First given in 1990, the Maria Thomas Fiction Award is named for the novelist Maria Thomas [Roberta Worrick (Ethiopia 1971–73)] who lost her life in August, 1989, while working in Ethiopia for a relief agency.
The winner of the 2015 Maria Thomas Fiction Award is
Kilometer 99 — A Novel
by Tyler McMahon (El Salvador 1999–2002)
Quoting our review by Phil Damon (Ethiopia 1963–65):
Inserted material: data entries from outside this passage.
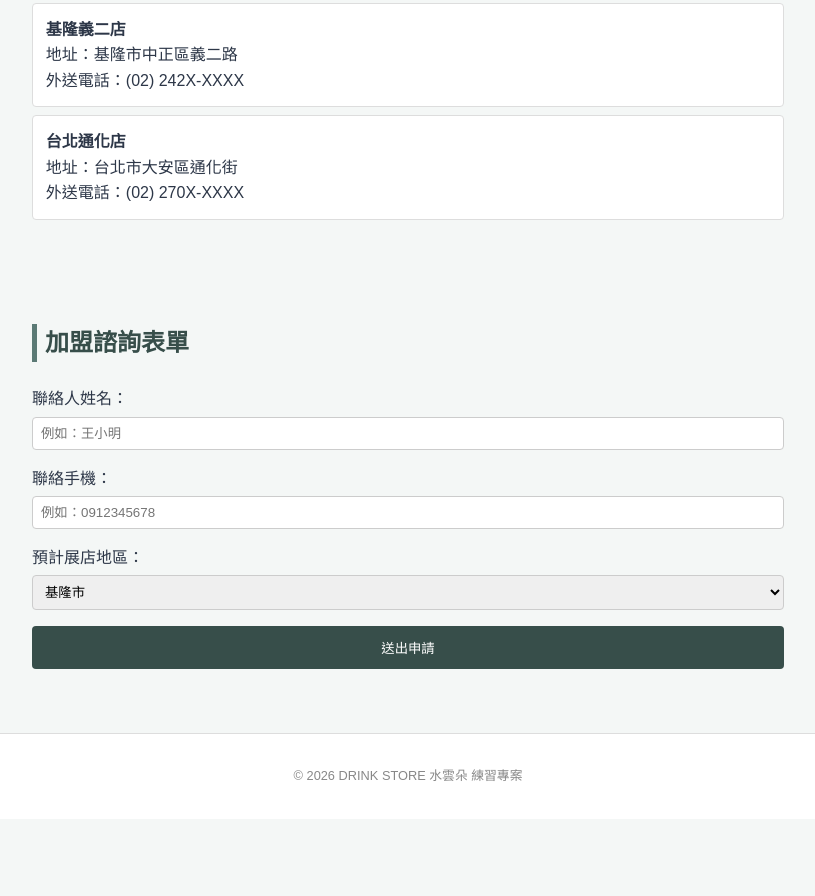
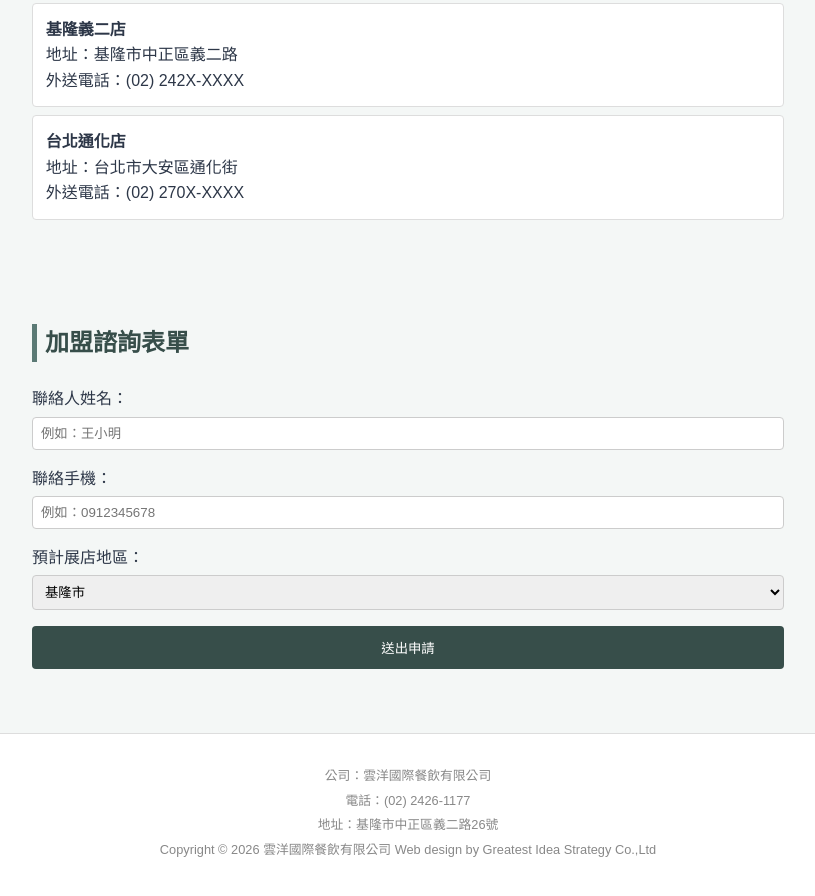
Before and after one commit to et1001kururu-commits/drinkstore-lab, a plain HTML site: page index.html in a window 1280 px wide. Shown: the part 758-1654 px from the top of the page, without its empty margins (232-1047 px from the left). Before the commit the page ends 1577 px from the top, so only its background shows below. Drawn offline with Linux system fonts and the light colour scheme.

Commit message:
AI 依據 Issue #1 自動迭代

```diff
--- a/index.html
+++ b/index.html
@@ -31,6 +31,7 @@
     .form-group input, .form-group select { width: 100%; padding: 0.5rem; border: 1px solid #ccc; border-radius: 4px; }
     .submit-btn { width: 100%; padding: 0.75rem; background: var(--morandi-dark); color: #fff; border: none; border-radius: 4px; cursor: pointer; }
     footer { text-align: center; padding: 2rem; font-size: 0.8rem; color: #888; border-top: 1px solid #ddd; background: #fff; }
+    footer p { margin-bottom: 0.25rem; }
   </style>
 </head>
 <body>
@@ -119,7 +120,10 @@
   </section>
 
   <footer>
-    <p>© 2026 DRINK STORE 水雲朵 練習專案</p>
+    <p>公司：雲洋國際餐飲有限公司</p>
+    <p>電話：(02) 2426-1177</p>
+    <p>地址：基隆市中正區義二路26號</p>
+    <p>Copyright © 2026 雲洋國際餐飲有限公司 Web design by Greatest Idea Strategy Co.,Ltd</p>
   </footer>
 
   <script>
```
This is a gem of a book. It’s a coming of age saga that touches on visceral themes affecting numerous cultures in a disarmingly naïve narrative voice. Under the guise of a surfer’s escape fantasy gone haywire, author Tyler McMahon deftly enables his part-Hawaiian Peace Corps Volunteer engineer Malia to narrate her story in such a way that it unfolds on numerous levels of situation and meaning. At one level, it’s a fictional chronicle of the El Salvador earthquakes of 2001, limning the experiences of two groups of people-the earthy class of Salvadorans, and the twenty-something PCVs living and serving among them. At another level, it’s a tale of intrigue and danger in a foreign land. And at a subtler level, Malia’s narrative breathes life to the conflicting pulls of responsibility and youthful indulgence.
. . .
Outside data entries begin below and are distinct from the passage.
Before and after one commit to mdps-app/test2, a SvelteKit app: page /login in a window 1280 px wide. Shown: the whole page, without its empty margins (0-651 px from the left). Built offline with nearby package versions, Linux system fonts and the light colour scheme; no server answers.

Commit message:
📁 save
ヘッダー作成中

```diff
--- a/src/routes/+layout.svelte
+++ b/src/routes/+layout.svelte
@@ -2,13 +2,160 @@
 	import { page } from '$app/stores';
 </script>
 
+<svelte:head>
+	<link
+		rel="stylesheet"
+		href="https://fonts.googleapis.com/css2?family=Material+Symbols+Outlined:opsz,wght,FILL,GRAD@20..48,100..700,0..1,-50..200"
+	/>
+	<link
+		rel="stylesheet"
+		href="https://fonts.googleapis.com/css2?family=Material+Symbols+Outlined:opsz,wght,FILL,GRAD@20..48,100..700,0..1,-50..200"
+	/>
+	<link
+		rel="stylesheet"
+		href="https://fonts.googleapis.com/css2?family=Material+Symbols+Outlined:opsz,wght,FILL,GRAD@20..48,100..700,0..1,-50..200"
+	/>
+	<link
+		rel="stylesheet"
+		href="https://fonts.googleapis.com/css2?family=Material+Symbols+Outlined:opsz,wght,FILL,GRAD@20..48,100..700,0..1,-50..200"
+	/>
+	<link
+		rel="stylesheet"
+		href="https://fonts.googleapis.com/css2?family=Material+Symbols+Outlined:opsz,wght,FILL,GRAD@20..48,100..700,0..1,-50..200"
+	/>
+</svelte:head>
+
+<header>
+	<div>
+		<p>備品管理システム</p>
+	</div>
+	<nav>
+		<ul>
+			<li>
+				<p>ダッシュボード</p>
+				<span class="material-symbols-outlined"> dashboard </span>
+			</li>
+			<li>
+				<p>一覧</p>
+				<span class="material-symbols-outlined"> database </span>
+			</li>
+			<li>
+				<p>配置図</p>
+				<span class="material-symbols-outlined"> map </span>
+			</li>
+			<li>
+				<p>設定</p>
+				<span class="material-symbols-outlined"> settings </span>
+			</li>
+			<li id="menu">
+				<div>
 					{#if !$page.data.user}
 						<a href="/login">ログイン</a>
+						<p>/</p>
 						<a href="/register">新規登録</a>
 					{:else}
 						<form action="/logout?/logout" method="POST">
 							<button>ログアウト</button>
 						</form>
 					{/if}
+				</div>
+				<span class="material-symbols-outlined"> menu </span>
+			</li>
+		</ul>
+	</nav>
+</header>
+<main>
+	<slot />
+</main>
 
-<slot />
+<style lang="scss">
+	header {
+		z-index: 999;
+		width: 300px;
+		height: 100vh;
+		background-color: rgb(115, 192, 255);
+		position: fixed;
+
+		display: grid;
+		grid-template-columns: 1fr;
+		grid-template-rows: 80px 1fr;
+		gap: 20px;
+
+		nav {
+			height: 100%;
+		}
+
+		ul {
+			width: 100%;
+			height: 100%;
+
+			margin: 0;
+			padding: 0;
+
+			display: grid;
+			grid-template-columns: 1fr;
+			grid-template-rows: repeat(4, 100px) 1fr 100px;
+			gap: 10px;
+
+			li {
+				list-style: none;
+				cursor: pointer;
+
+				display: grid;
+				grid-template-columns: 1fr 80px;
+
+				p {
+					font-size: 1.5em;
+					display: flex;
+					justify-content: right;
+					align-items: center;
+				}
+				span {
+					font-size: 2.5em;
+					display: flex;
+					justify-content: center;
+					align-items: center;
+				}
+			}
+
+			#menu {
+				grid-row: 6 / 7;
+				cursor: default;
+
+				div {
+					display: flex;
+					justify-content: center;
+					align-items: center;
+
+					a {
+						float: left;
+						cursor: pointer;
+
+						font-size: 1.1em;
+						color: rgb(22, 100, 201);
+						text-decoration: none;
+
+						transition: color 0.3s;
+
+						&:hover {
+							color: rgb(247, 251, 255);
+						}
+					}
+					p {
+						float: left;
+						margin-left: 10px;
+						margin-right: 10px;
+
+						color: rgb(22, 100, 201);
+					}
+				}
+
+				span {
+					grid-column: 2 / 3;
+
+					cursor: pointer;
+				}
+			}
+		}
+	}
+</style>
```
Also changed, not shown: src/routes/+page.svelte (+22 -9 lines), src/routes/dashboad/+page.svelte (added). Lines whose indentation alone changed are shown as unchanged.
Impossible to be given justice in a brief review, it’s the kind of story — layered in when’s and why’s — that resists summary yet is hardly opaque. It’s the kind of story that wants you to think it can be synopsized and paraphrased, but cannot. While K 99 is not really my favorite title choice, the eponymous surfing locale has depths of meaning for Malia, and thus for the entirety of the novel. Poignantly conflicted as a character, she adroitly shifts tenses from the present-time plot line in the aftermath of the first quake, providing the reader (and herself) with aptly located past-tense chapters that revealingly recollect the story of her months in country leading up to that life-changing temblor.